Every line in the listing below that holds the word "other" should be returned.

# Input data
Content starts
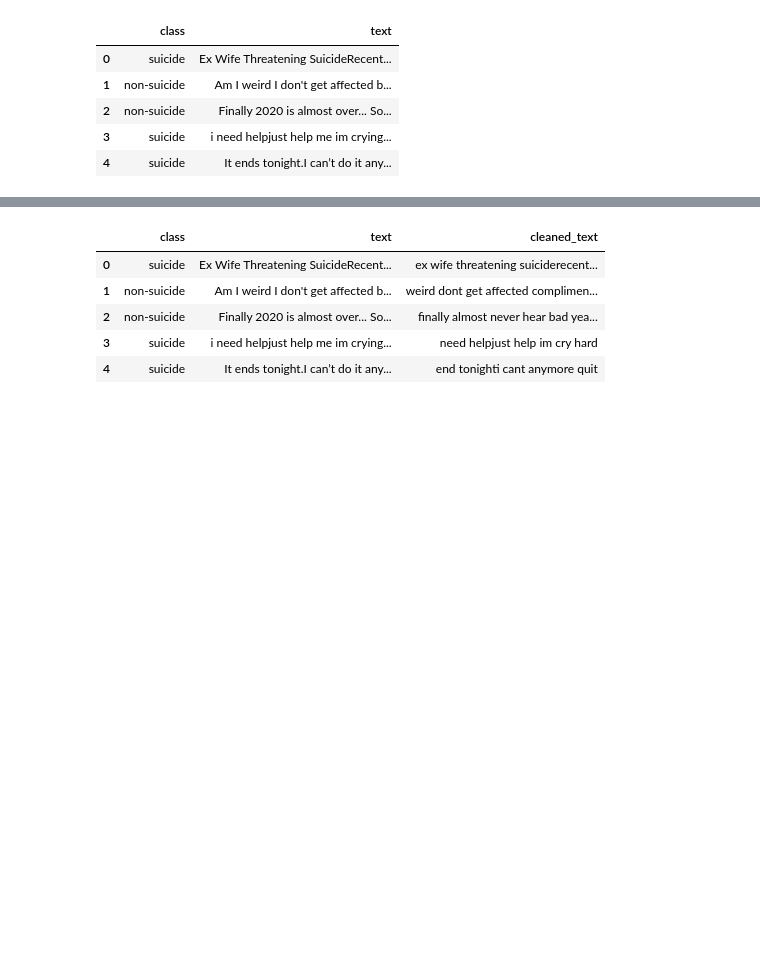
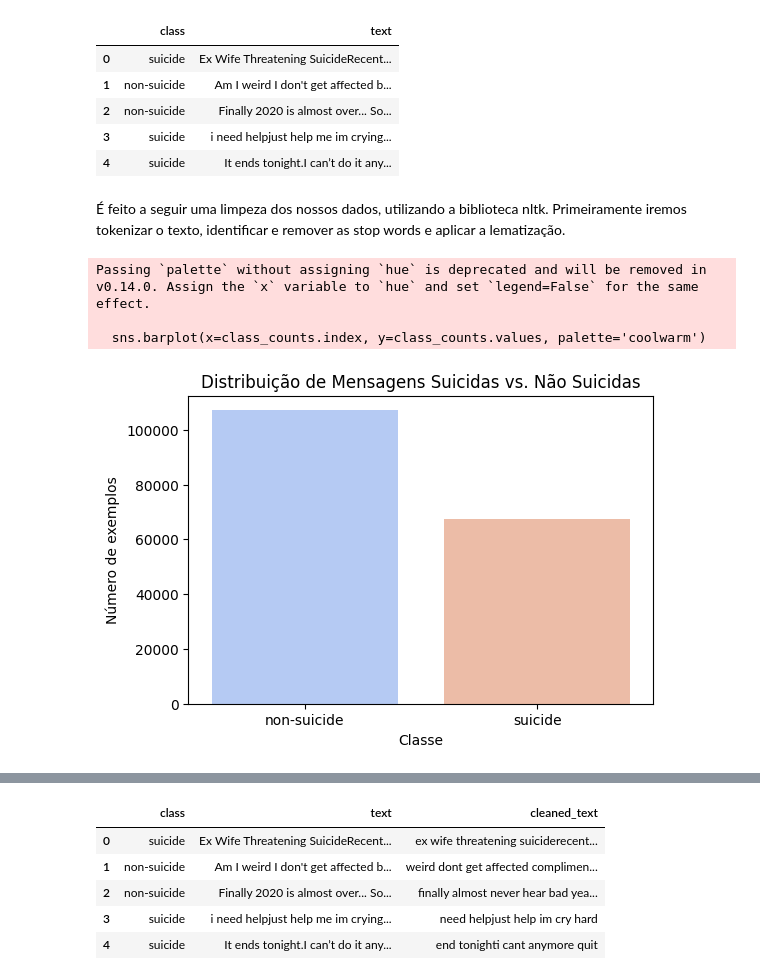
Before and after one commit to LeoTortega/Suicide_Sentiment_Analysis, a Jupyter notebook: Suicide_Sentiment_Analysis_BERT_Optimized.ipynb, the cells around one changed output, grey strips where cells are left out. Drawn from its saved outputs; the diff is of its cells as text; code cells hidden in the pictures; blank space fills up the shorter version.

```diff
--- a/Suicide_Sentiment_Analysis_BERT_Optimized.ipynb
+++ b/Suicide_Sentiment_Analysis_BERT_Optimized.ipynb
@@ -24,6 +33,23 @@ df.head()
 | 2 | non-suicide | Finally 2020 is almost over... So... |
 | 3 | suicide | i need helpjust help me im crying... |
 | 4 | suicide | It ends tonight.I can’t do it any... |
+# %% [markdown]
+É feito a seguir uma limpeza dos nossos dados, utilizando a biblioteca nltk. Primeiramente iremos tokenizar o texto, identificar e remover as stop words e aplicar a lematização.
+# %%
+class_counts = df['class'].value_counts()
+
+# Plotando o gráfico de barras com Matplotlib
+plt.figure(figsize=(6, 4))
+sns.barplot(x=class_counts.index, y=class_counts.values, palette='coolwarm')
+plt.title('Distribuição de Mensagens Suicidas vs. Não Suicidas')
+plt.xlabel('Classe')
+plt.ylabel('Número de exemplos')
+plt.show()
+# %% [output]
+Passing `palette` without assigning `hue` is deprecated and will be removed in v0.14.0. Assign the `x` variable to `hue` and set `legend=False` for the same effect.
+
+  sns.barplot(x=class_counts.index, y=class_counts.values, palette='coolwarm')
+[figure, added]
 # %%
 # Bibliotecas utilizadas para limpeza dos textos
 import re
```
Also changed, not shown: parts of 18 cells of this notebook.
Content ends
Content starts
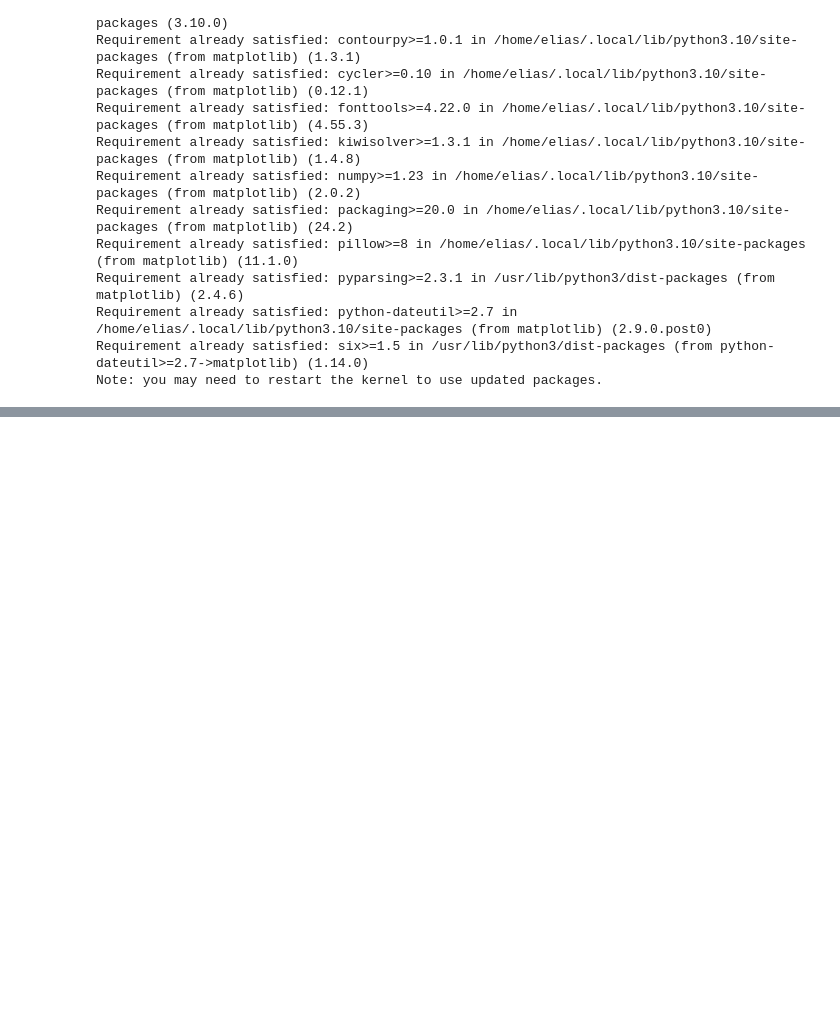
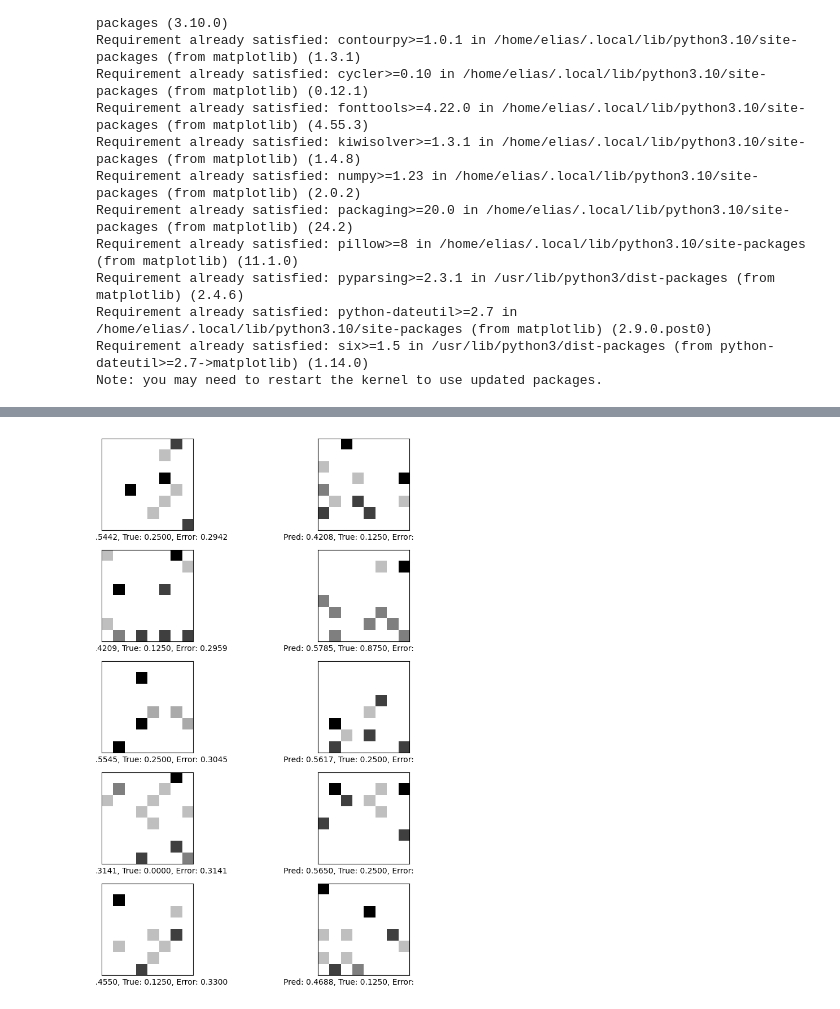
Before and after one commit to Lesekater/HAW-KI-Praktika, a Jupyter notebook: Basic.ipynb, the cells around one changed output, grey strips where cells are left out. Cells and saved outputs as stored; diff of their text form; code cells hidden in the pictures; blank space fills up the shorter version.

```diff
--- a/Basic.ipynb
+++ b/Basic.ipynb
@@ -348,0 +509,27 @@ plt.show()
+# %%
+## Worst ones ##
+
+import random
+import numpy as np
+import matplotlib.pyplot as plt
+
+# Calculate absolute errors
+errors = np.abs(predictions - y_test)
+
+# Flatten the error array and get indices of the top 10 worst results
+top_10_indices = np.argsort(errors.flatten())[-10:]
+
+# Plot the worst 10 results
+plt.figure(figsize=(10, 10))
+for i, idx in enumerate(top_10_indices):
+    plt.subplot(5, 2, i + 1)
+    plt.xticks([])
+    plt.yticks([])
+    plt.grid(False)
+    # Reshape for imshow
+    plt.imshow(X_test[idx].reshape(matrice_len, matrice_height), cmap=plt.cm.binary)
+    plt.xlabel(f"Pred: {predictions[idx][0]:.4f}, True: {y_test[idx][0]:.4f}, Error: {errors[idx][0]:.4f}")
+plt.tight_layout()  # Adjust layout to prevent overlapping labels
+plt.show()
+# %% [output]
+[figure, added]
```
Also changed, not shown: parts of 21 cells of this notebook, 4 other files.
Content ends
Content starts
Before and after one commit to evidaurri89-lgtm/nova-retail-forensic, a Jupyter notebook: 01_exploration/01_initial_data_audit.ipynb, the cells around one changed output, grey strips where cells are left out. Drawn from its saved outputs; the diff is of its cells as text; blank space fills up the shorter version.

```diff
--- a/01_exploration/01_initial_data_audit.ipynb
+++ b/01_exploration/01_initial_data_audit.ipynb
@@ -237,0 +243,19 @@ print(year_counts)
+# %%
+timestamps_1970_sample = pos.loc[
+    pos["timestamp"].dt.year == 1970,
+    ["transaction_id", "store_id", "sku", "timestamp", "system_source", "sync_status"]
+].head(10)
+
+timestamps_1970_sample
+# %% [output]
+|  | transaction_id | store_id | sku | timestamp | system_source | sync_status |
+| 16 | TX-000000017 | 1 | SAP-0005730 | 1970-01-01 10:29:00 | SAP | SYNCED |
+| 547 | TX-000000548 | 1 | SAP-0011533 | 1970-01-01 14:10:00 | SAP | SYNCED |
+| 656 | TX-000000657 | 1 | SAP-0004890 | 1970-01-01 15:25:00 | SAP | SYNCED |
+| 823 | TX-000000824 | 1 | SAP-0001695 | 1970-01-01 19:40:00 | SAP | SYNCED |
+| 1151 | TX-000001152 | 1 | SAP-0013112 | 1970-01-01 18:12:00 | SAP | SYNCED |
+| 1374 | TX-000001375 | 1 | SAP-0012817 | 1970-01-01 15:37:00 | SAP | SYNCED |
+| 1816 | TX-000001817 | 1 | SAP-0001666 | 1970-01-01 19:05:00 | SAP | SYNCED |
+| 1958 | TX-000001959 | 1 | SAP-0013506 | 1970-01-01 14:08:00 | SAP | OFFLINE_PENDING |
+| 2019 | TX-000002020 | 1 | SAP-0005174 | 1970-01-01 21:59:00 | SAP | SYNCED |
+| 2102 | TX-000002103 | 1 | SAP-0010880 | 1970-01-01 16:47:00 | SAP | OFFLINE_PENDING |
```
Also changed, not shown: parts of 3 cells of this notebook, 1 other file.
Content ends
# Written response
Also changed, not shown: parts of 21 cells of this notebook, 4 other files.
Also changed, not shown: parts of 3 cells of this notebook, 1 other file.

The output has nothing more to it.